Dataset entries
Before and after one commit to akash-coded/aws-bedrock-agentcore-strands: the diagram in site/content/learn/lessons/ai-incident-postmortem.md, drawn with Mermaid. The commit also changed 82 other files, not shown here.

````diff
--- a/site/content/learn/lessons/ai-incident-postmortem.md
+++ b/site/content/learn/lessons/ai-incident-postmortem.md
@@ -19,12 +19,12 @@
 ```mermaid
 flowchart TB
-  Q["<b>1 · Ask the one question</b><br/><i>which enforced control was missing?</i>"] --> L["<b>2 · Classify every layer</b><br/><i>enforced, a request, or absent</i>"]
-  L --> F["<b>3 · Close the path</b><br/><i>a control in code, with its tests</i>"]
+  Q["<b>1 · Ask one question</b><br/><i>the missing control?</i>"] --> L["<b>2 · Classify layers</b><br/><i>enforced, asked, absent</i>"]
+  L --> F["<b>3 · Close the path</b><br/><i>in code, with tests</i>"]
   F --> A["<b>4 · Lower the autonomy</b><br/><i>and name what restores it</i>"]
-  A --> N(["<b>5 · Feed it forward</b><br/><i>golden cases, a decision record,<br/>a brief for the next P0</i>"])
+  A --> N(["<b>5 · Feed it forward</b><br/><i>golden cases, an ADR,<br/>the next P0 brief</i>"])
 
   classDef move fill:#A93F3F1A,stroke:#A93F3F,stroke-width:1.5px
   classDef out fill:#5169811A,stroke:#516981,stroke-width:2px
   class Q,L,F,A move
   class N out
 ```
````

• [Exercise description]:
All that belongs in your answer is the stretch of entries above from the line with "flowchart TB" through the line with "Close the path</b><br/><i>a", printed exactly.

• [Problem solution]:
 flowchart TB
-  Q["<b>1 · Ask the one question</b><br/><i>which enforced control was missing?</i>"] --> L["<b>2 · Classify every layer</b><br/><i>enforced, a request, or absent</i>"]
-  L --> F["<b>3 · Close the path</b><br/><i>a control in code, with its tests</i>"]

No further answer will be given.